As for being responsible for the money we do have, I see it differently. Societies that reinvest a significant portion of their GDP in maintaining their foundations like a strong education system, good chances to get out of poverty, strong scientific research, etc, do much, much better and everybody tends to live much better. So to me the question is more about being responsible about chipping back in to cover those expenses. Trying to save a few bucks in the short term in taxes and trading in the future to get it, that is what I consider irresponsible.
Last edited by teamosil; 09-20-11 at 09:19 PM.
I'm sure there will be plenty of people here who will say, "Well, they should have been more responsible with their money," and to that I'd say you're right - to a degree. You see, there's two-sides to this credit consumption story. On the one hand, it became the norm. America, through the financial industry itself, effectively "forced" credit unto us all. Sure, a business will readily accept cash for goods and services, but when wages remain flat for so long yet the cost of goods and services continue to increase it becomes difficult for a waitress, a daycare worker, a data entry clerk, an auto mechanic, a landscaper - just our average ordinary blue-collar worker - to accumulate disposable income in large enough quatities to do anything other than pay the mortgage or other basic necessities just to survive. For many, using the credit card to bridge that income gap became commonplace. We got use to it to where now most of us are like prisoner with a number only that number is our credit rating.
As for the tax rate during the WWII-era and now, we could have done the exact same thing for both the War in Iraq and the War in Afghanistan, but...

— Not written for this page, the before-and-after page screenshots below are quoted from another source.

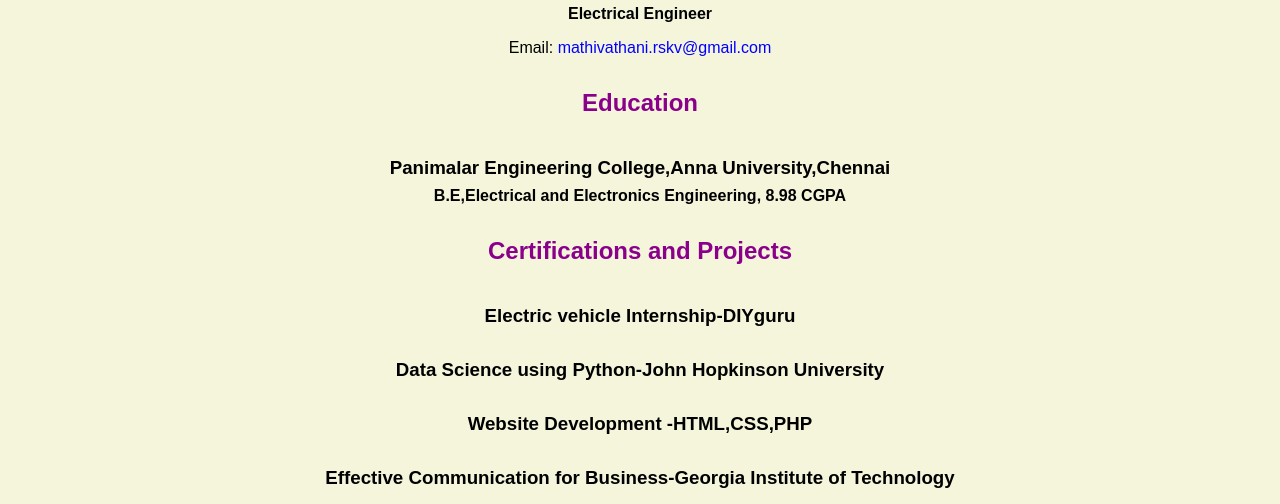
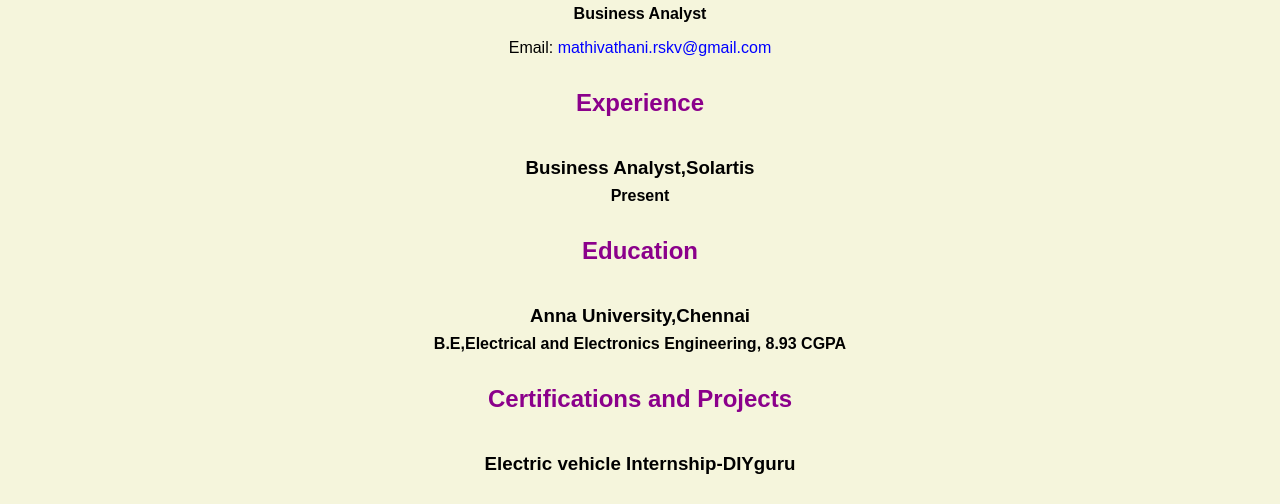
Before and after one commit to mathikannan/mathikannan.github.io, a plain HTML site: page resume.html in a window 1280 px wide. Shown: the part 285-789 px from the top of the page. Drawn offline with Linux system fonts and the light colour scheme.

Commit message:
Update resume.html

```diff
--- a/resume.html
+++ b/resume.html
@@ -20,16 +20,18 @@
     <img src="images/DSC_9054.JPG" alt="Mathivathani  Kannan" width="10%">
 
     <h1>Mathivathani Kannan</h1>
-    <h4>Electrical Engineer</h4>
+    <h4>Business Analyst</h4>
 
     <p>Email: <a href="mailto:mathivathani.rskv@gmail.com" target="_blank">mathivathani.rskv@gmail.com</a></p>
     <!-- don't post physical address, personal phone number or other personal information on the web! -->
 
-
+    <h2>Experience</h2>
+    <h3>Business Analyst,Solartis</h3>
+    <h4>Present</h4>
     <h2>Education</h2>
 
-    <h3>Panimalar Engineering College,Anna University,Chennai</h3>
-    <h4>B.E,Electrical and Electronics Engineering, 8.98 CGPA</h4>
+    <h3>Anna University,Chennai</h3>
+    <h4>B.E,Electrical and Electronics Engineering, 8.93 CGPA</h4>
 
     <h2>Certifications and Projects</h2>
 
```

Maybe if we had done so our deficit wouldn't be so freakin' outrageous today. War bonds and recycling drives anyone? Instead, we got "go out and shop, America! Keep consumerism going!" Gotta prop up the financial sector only to be screwed later by corporate greed. And what has working-class Americans received for their "generocity" of a massive private sector bailout? No jobs and generation-worth of IOUs. Where's the gratitude, Corporate America?
a) continue living with the threat of inflation or stagflation looming overhead, or;

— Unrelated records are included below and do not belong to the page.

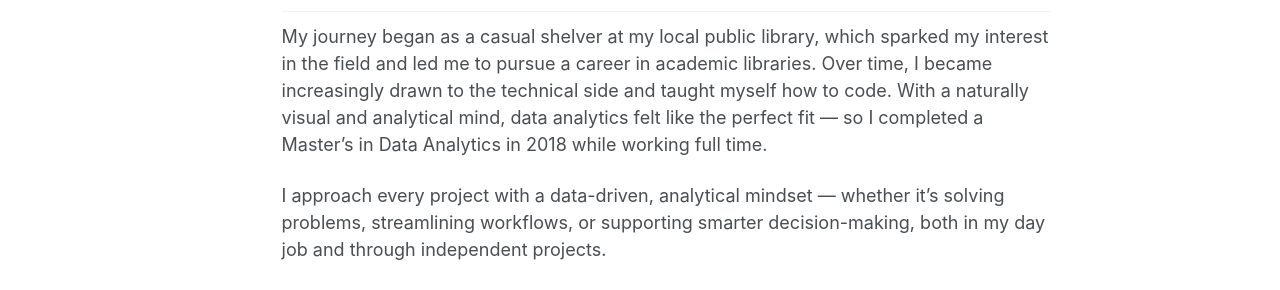
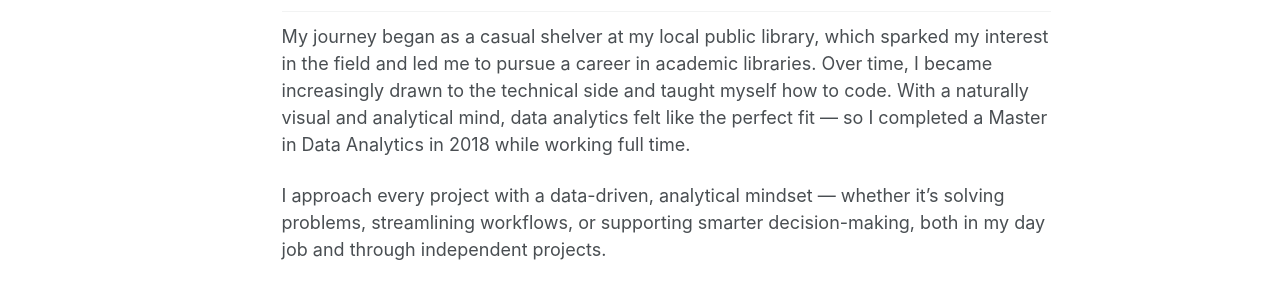
Before and after one commit to lululucialin/lululucialin.github.io, a Jekyll site: the page built from _pages/about.md, in a window 1280 px wide and 1319 px high. Shown: the part 524-814 px from the top of the window. Built offline with Jekyll 4.4.1, drawn with Linux system fonts in a browser that asks for light colours.

```diff
--- a/_pages/about.md
+++ b/_pages/about.md
@@ -17,7 +17,7 @@ About my work
 
 From Libraries to Data
 ------
-My journey began as a casual shelver at my local public library, which sparked my interest in the field and led me to pursue a career in academic libraries. Over time, I became increasingly drawn to the technical side and taught myself how to code. With a naturally visual and analytical mind, data analytics felt like the perfect fit — so I completed a Master’s in Data Analytics in 2018 while working full time.
+My journey began as a casual shelver at my local public library, which sparked my interest in the field and led me to pursue a career in academic libraries. Over time, I became increasingly drawn to the technical side and taught myself how to code. With a naturally visual and analytical mind, data analytics felt like the perfect fit — so I completed a Master in Data Analytics in 2018 while working full time.
 
 I approach every project with a data-driven, analytical mindset — whether it’s solving problems, streamlining workflows, or supporting smarter decision-making, both in my day job and through independent projects.
 
```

b) accepting the fact that it will take decades to pay down the debt with spending cuts alone.
Conservatives continue to press the false assumption that "if you can't pay off the debt tomorrow, what's the point of even trying"? I say, "a balanced approach to out debt and deficits IS the only way to straighten this mess out over time." It took a decade to get us into this mess. Unless obstructionist Republicans renounce their Pledge and allow for revenue increases of some type over atleast the next 5-10 years, we WILL see inflation drape over this country like a wet, moldy blanket. And it - the economy - will weigh us down and stink for a long time.
back in the days of confiscatory tax rates it was far more difficult to go offshore to invest. Now, such rates would cause most of the productive investors to move offshore leaving the parasites with less to feed them
Again, it boils down to supply and demand. If the middle and lower classes are squeezed, and can not afford to buy the products, then there is no demand, and therefore no job creation. Demand is the key to job creation. People have to afford products and services in order to buy them, and thus create jobs.
The ghost of Jack Kevorkian for President's Physician: 2016
Perhaps now is the time to join with me to get the Fair Tax passed. Americans For Fair Taxation:
It beats being fooled by the one term Marxist president Obama once again.